Among the entries below, how many lines hold "right"? Reply with the number only.

[INPUT DATA]

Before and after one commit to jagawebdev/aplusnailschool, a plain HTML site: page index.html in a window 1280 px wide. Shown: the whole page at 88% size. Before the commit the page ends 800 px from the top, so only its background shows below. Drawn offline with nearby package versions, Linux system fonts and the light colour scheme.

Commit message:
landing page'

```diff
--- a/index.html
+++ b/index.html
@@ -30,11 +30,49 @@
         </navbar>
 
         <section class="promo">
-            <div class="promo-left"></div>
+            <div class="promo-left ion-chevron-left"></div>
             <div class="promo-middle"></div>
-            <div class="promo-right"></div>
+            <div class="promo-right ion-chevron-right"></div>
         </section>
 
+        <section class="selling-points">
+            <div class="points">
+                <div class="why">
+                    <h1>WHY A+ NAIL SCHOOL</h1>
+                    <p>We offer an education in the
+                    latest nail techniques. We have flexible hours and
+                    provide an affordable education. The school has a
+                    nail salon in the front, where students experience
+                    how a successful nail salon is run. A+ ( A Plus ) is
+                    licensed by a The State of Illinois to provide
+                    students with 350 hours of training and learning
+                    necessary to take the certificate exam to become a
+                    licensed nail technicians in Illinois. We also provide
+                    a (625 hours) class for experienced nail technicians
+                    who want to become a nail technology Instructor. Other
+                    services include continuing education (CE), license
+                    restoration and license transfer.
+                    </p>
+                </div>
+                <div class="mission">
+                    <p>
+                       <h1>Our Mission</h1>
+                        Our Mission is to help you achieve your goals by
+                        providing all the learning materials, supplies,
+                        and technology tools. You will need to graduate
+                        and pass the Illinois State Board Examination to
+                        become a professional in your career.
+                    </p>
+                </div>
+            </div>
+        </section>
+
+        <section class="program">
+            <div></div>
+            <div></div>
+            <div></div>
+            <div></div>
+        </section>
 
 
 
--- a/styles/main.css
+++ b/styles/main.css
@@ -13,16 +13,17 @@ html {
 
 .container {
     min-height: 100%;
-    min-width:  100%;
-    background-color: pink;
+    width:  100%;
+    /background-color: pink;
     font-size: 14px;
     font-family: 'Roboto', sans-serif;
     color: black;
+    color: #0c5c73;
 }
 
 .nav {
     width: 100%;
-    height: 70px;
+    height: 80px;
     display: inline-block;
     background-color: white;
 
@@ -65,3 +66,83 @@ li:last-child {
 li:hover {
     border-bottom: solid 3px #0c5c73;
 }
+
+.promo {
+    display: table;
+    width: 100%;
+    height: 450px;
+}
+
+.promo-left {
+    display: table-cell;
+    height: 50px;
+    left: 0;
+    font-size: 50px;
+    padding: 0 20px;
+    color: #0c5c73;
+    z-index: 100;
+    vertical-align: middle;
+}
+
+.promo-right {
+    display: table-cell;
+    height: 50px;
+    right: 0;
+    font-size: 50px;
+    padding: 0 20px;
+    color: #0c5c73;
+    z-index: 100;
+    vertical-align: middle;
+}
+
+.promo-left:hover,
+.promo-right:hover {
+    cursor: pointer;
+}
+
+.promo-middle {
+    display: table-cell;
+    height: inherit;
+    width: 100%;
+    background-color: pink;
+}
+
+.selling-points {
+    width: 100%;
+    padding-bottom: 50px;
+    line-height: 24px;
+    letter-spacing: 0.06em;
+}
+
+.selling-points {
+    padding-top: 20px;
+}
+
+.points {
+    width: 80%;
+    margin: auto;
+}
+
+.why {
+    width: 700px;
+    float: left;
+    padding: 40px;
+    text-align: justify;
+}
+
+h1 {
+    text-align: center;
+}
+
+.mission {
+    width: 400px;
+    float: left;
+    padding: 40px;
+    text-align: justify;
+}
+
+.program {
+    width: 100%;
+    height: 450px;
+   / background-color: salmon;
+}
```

[/INPUT DATA]

__YOUR SOLUTION__.
5